Omit the pictures, please, and give each record below again exactly.
☆ ☆ ☆ ☆ ☆ ☆ ☆
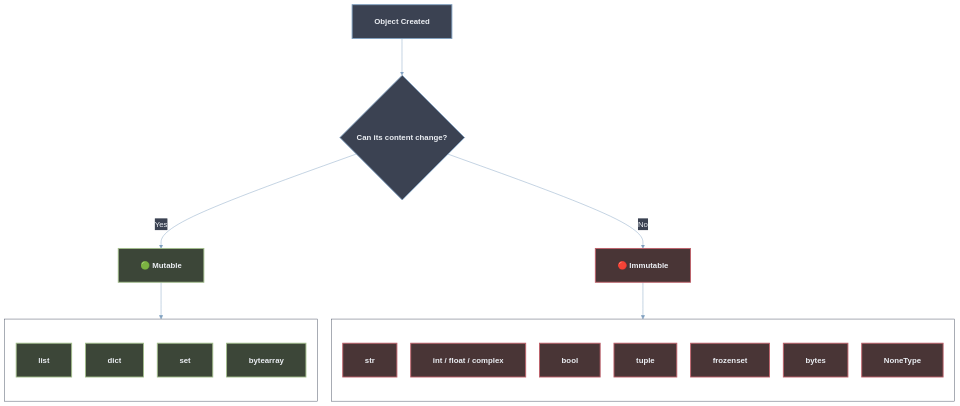
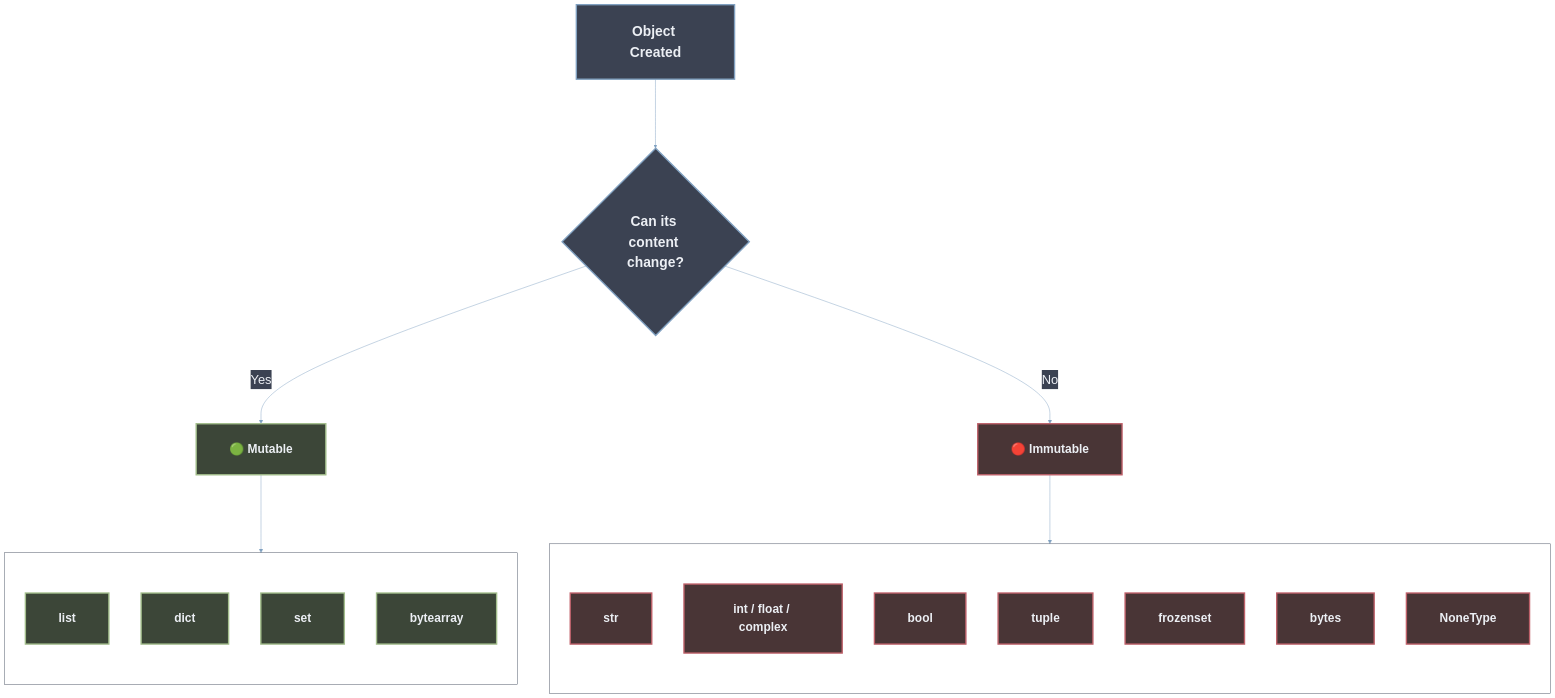
The eighth of 9 diagrams in 01_ Python_For_ Agentic_ Ai/01 Data types/Readme.md (maliksiddiq/learning-agentic-ai), drawn with Mermaid before and after one commit. The commit also changed other lines of this file, not shown here.

Commit message:
Data_Types_Guide

````diff
--- a/01_ Python_For_ Agentic_ Ai/01 Data types/Readme.md
+++ b/01_ Python_For_ Agentic_ Ai/01 Data types/Readme.md
@@ -632,38 +632,38 @@
 ```mermaid
-%%{init: {'theme': 'base', 'themeVariables': {'background': '#2E3440', 'primaryColor': '#3B4252', 'primaryTextColor': '#ECEFF4', 'primaryBorderColor': '#81A1C1', 'lineColor': '#81A1C1', 'edgeLabelBackground': '#3B4252', 'fontSize': '17px', 'fontFamily': 'Segoe UI, Arial, sans-serif'}, 'flowchart': {'useMaxWidth': true, 'htmlLabels': true, 'nodeSpacing': 30, 'rankSpacing': 80, 'curve': 'basis', 'padding': 24}} }%%
+%%{init: {'theme': 'base', 'themeVariables': {'background': '#2E3440', 'primaryColor': '#3B4252', 'primaryTextColor': '#ECEFF4', 'primaryBorderColor': '#81A1C1', 'lineColor': '#81A1C1', 'edgeLabelBackground': '#3B4252', 'fontSize': '28px', 'fontFamily': 'Segoe UI, Arial, sans-serif'}, 'flowchart': {'useMaxWidth': false, 'htmlLabels': true, 'nodeSpacing': 70, 'rankSpacing': 150, 'curve': 'basis', 'padding': 36}} }%%
 flowchart TD
     A["Object Created"] --> B{"Can its content change?"}
     B -->|Yes| M["🟢 Mutable"]
     B -->|No| I["🔴 Immutable"]
 
     subgraph MUTG[ ]
     direction TB
         M1["list"]
         M2["dict"]
         M3["set"]
         M4["bytearray"]
     end
 
     subgraph IMMG[ ]
     direction TB
         I1["str"]
         I2["int / float / complex"]
         I3["bool"]
         I4["tuple"]
         I5["frozenset"]
         I6["bytes"]
         I7["NoneType"]
     end
 
     M --> MUTG
     I --> IMMG
 
-    classDef decision fill:#3B4252,color:#ECEFF4,stroke:#81A1C1,stroke-width:2px,font-weight:600
-    classDef mut fill:#3C4638,color:#ECEFF4,stroke:#A3BE8C,stroke-width:2px,font-weight:600
-    classDef imm fill:#493536,color:#ECEFF4,stroke:#BF616A,stroke-width:2px,font-weight:600
+    classDef decision fill:#3B4252,color:#ECEFF4,stroke:#81A1C1,stroke-width:3px,font-weight:bold,font-size:30px
+    classDef mut fill:#3C4638,color:#ECEFF4,stroke:#A3BE8C,stroke-width:3px,font-weight:bold,font-size:26px
+    classDef imm fill:#493536,color:#ECEFF4,stroke:#BF616A,stroke-width:3px,font-weight:bold,font-size:26px
     classDef grp fill:transparent,stroke:#434C5E,stroke-width:1px
     class A,B decision
     class M,M1,M2,M3,M4 mut
     class I,I1,I2,I3,I4,I5,I6,I7 imm
     class MUTG,IMMG grp
 ```
````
☆ ☆ ☆ ☆ ☆ ☆ ☆
WRITTEN SOLUTION:
The eighth of 9 diagrams in 01_ Python_For_ Agentic_ Ai/01 Data types/Readme.md (maliksiddiq/learning-agentic-ai), drawn with Mermaid before and after one commit. The commit also changed other lines of this file, not shown here.

Commit message:
Data_Types_Guide

````diff
--- a/01_ Python_For_ Agentic_ Ai/01 Data types/Readme.md
+++ b/01_ Python_For_ Agentic_ Ai/01 Data types/Readme.md
@@ -632,38 +632,38 @@
 ```mermaid
-%%{init: {'theme': 'base', 'themeVariables': {'background': '#2E3440', 'primaryColor': '#3B4252', 'primaryTextColor': '#ECEFF4', 'primaryBorderColor': '#81A1C1', 'lineColor': '#81A1C1', 'edgeLabelBackground': '#3B4252', 'fontSize': '17px', 'fontFamily': 'Segoe UI, Arial, sans-serif'}, 'flowchart': {'useMaxWidth': true, 'htmlLabels': true, 'nodeSpacing': 30, 'rankSpacing': 80, 'curve': 'basis', 'padding': 24}} }%%
+%%{init: {'theme': 'base', 'themeVariables': {'background': '#2E3440', 'primaryColor': '#3B4252', 'primaryTextColor': '#ECEFF4', 'primaryBorderColor': '#81A1C1', 'lineColor': '#81A1C1', 'edgeLabelBackground': '#3B4252', 'fontSize': '28px', 'fontFamily': 'Segoe UI, Arial, sans-serif'}, 'flowchart': {'useMaxWidth': false, 'htmlLabels': true, 'nodeSpacing': 70, 'rankSpacing': 150, 'curve': 'basis', 'padding': 36}} }%%
 flowchart TD
     A["Object Created"] --> B{"Can its content change?"}
     B -->|Yes| M["🟢 Mutable"]
     B -->|No| I["🔴 Immutable"]
 
     subgraph MUTG[ ]
     direction TB
         M1["list"]
         M2["dict"]
         M3["set"]
         M4["bytearray"]
     end
 
     subgraph IMMG[ ]
     direction TB
         I1["str"]
         I2["int / float / complex"]
         I3["bool"]
         I4["tuple"]
         I5["frozenset"]
         I6["bytes"]
         I7["NoneType"]
     end
 
     M --> MUTG
     I --> IMMG
 
-    classDef decision fill:#3B4252,color:#ECEFF4,stroke:#81A1C1,stroke-width:2px,font-weight:600
-    classDef mut fill:#3C4638,color:#ECEFF4,stroke:#A3BE8C,stroke-width:2px,font-weight:600
-    classDef imm fill:#493536,color:#ECEFF4,stroke:#BF616A,stroke-width:2px,font-weight:600
+    classDef decision fill:#3B4252,color:#ECEFF4,stroke:#81A1C1,stroke-width:3px,font-weight:bold,font-size:30px
+    classDef mut fill:#3C4638,color:#ECEFF4,stroke:#A3BE8C,stroke-width:3px,font-weight:bold,font-size:26px
+    classDef imm fill:#493536,color:#ECEFF4,stroke:#BF616A,stroke-width:3px,font-weight:bold,font-size:26px
     classDef grp fill:transparent,stroke:#434C5E,stroke-width:1px
     class A,B decision
     class M,M1,M2,M3,M4 mut
     class I,I1,I2,I3,I4,I5,I6,I7 imm
     class MUTG,IMMG grp
 ```
````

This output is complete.